Coronavirus: FAQs about COVID-19
Common symptoms include fever, tiredness, and dry cough. Other symptoms can include shortness of breath, aches and pains, sore throat, chills, headache, new loss or decrease in sense of taste or smell, diarrhea, nausea, and runny nose. Symptoms can appear 2 to 14 days after exposure.
If you have symptoms and think you've been exposed to COVID-19, call your health care provider for guidance.
If you develop emergency warning symptoms* for COVID-19, get medical attention immediately:
- Trouble breathing
- Persistent pain or pressure in the chest
- New confusion or inability to arouse
- Bluish lips or face
*This list is not all inclusive. Call your health care provider about severe symptoms, or call 911 for a medical emergency.
The latest updates on risk factors are available on the CDC’s Coronavirus site. The two main categories of risk are exposure to the virus and risk of severe illness from the virus.
Those at higher risk of severe illness from COVID-19 include:
- People with weakened immune systems.
- Older people.
- People with chronic medical conditions:
- Heart disease.
- Lung disease.
- Liver disease.
- Kidney disease requiring dialysis.
- People who are severely obese.
- People with a respiratory illness.
The CDC has information on how to help protect yourself and others and prevent spread of COVID-19.
Mason has set up notification guidelines for students, faculty and staff, and contracters (PDF).
These guidelines will tell you what to do if:
- You have mild symptoms.
- Your symptoms are more serious.
- You are awating test results.
- You have tested positive for COVID-19.
Find guidance on:
- Returning to campus.
- Getting tested.
- Where to go for care.
Yes. Individuals who are close contacts of someone who has COVID-19 are asked to self-quarantine for 14 days since last contact. Consult your physician at the first indication of symptoms.
The CDC now recommends that people who are not ill or not symptomatic (asymptomatic) wear a cloth face cover when in public settings to help prevent the spread of the virus from the wearer to others. Continue to practice social distancing even if wearing a cloth face cover.
Cloth face coverings should not be used for anyone who cannot remove the cover without assistance, young children under age 2, or anyone who has trouble breathing.
If you are asymptomatic, you do NOT need to wear a surgical or N95 mask. Use of these masks should be limited to patients to prevent transmission and to health care staff who are interacting with sick individuals at close range. The rush of individuals to purchase masks has decreased the supply available to the medical community, increasing the risk of infection for health care workers.

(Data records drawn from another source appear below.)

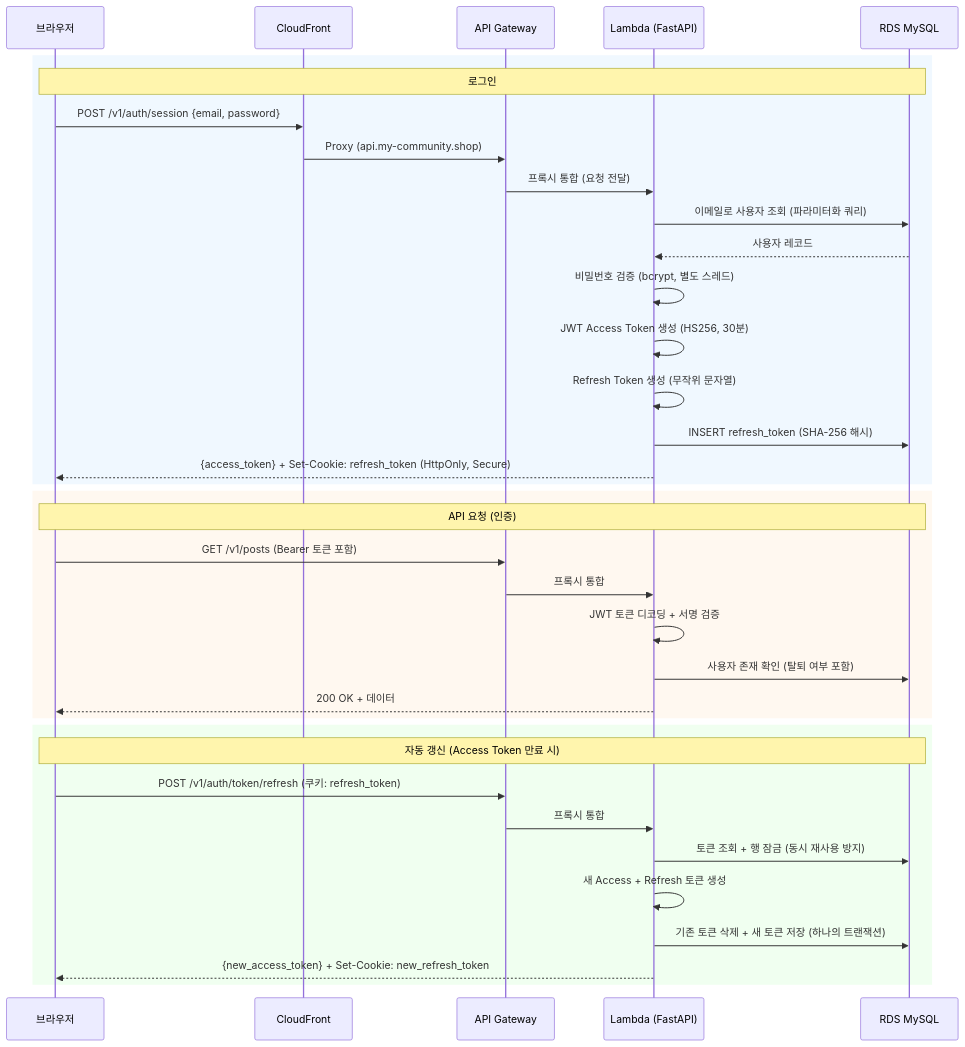
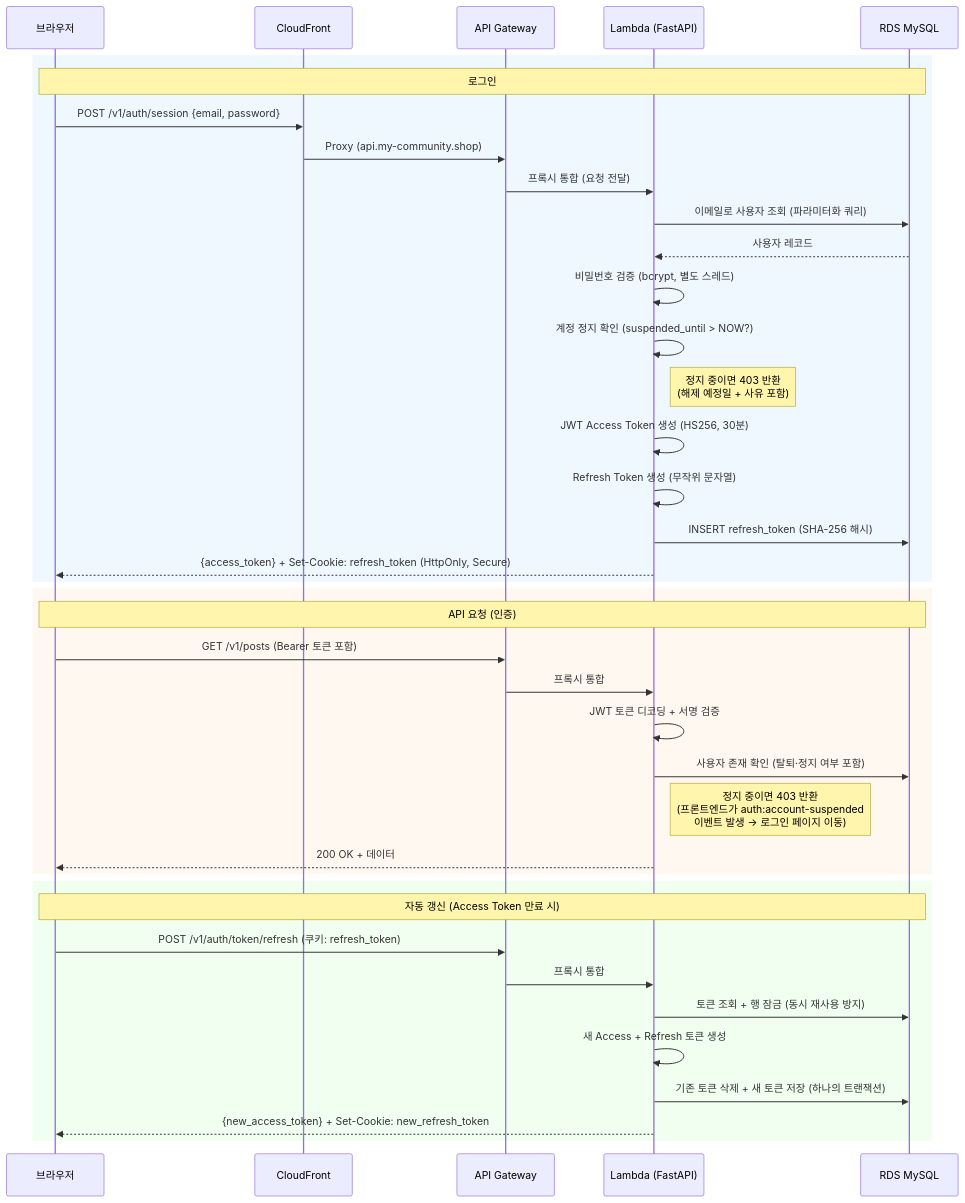
One commit to 80-hours-a-week/2-cho-community-infra changed the sixth of 18 diagrams in report.md. Above: the diagram before and after it, drawn with Mermaid. The commit also changed other lines of this file, not shown here.

````diff
--- a/report.md
+++ b/report.md
@@ -314,41 +333,44 @@
 ```mermaid
 sequenceDiagram
     participant Client as 브라우저
     participant CF as CloudFront
     participant APIGW as API Gateway
     participant Lambda as Lambda (FastAPI)
     participant RDS as RDS MySQL
 
     rect rgb(240, 248, 255)
         Note over Client,RDS: 로그인
         Client->>CF: POST /v1/auth/session {email, password}
         CF->>APIGW: Proxy (api.my-community.shop)
         APIGW->>Lambda: 프록시 통합 (요청 전달)
         Lambda->>RDS: 이메일로 사용자 조회 (파라미터화 쿼리)
         RDS-->>Lambda: 사용자 레코드
         Lambda->>Lambda: 비밀번호 검증 (bcrypt, 별도 스레드)
+        Lambda->>Lambda: 계정 정지 확인 (suspended_until > NOW?)
+        Note right of Lambda: 정지 중이면 403 반환<br/>(해제 예정일 + 사유 포함)
         Lambda->>Lambda: JWT Access Token 생성 (HS256, 30분)
         Lambda->>Lambda: Refresh Token 생성 (무작위 문자열)
         Lambda->>RDS: INSERT refresh_token (SHA-256 해시)
         Lambda-->>Client: {access_token} + Set-Cookie: refresh_token (HttpOnly, Secure)
     end
 
     rect rgb(255, 248, 240)
         Note over Client,RDS: API 요청 (인증)
         Client->>APIGW: GET /v1/posts (Bearer 토큰 포함)
         APIGW->>Lambda: 프록시 통합
         Lambda->>Lambda: JWT 토큰 디코딩 + 서명 검증
-        Lambda->>RDS: 사용자 존재 확인 (탈퇴 여부 포함)
+        Lambda->>RDS: 사용자 존재 확인 (탈퇴·정지 여부 포함)
+        Note right of Lambda: 정지 중이면 403 반환<br/>(프론트엔드가 auth:account-suspended<br/>이벤트 발생 → 로그인 페이지 이동)
         Lambda-->>Client: 200 OK + 데이터
     end
 
     rect rgb(240, 255, 240)
         Note over Client,RDS: 자동 갱신 (Access Token 만료 시)
         Client->>APIGW: POST /v1/auth/token/refresh (쿠키: refresh_token)
         APIGW->>Lambda: 프록시 통합
         Lambda->>RDS: 토큰 조회 + 행 잠금 (동시 재사용 방지)
         Lambda->>Lambda: 새 Access + Refresh 토큰 생성
         Lambda->>RDS: 기존 토큰 삭제 + 새 토큰 저장 (하나의 트랜잭션)
         Lambda-->>Client: {new_access_token} + Set-Cookie: new_refresh_token
     end
 ```
````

While COVID-19 is commonly transmitted through respiratory droplets, it can also be picked up through contact with contaminated inanimate objects. The virus might remain viable on surfaces for hours or days.
Routine cleaning of frequently touched surfaces with soap and water, followed by disinfection with an EPA-registered disinfectant, is a best-practice measure to prevent transmission of any viral respiratory illness in households and community settings.
- Wear disposable gloves when cleaning and disinfecting.
- Use unexpired diluted household bleach solutions (1/3 cup bleach per gallon of water or 4 teaspoons bleach per quart of water), alcohol solutions with at least 70 percent alcohol, and most common EPA-registered household disinfectants.
- Follow product directions.
- Clean and disinfect high-touch surfaces daily in household common areas such as tables, chairs, doorknobs, light switches, remotes, handles, counters, desks, toilets, and sinks.
- Wash your hands immediately after removing gloves.
Self-isolation is the precaution recommended to people who are sick or exhibit coronavirus symptoms.
Quarantine is the precaution that is taken if a healthy person may have been in contact with some who is sick with the coronavirus.
If you live with someone who has been directed to self-isolate, you should quarantine in the same residence for 14 days with the person in self-isolation.
If you live with someone who has been instructed to quarantine, you may go about your business; however, you and the person who is quarantined should monitor yourselves for signs of illness and remain home if you become ill.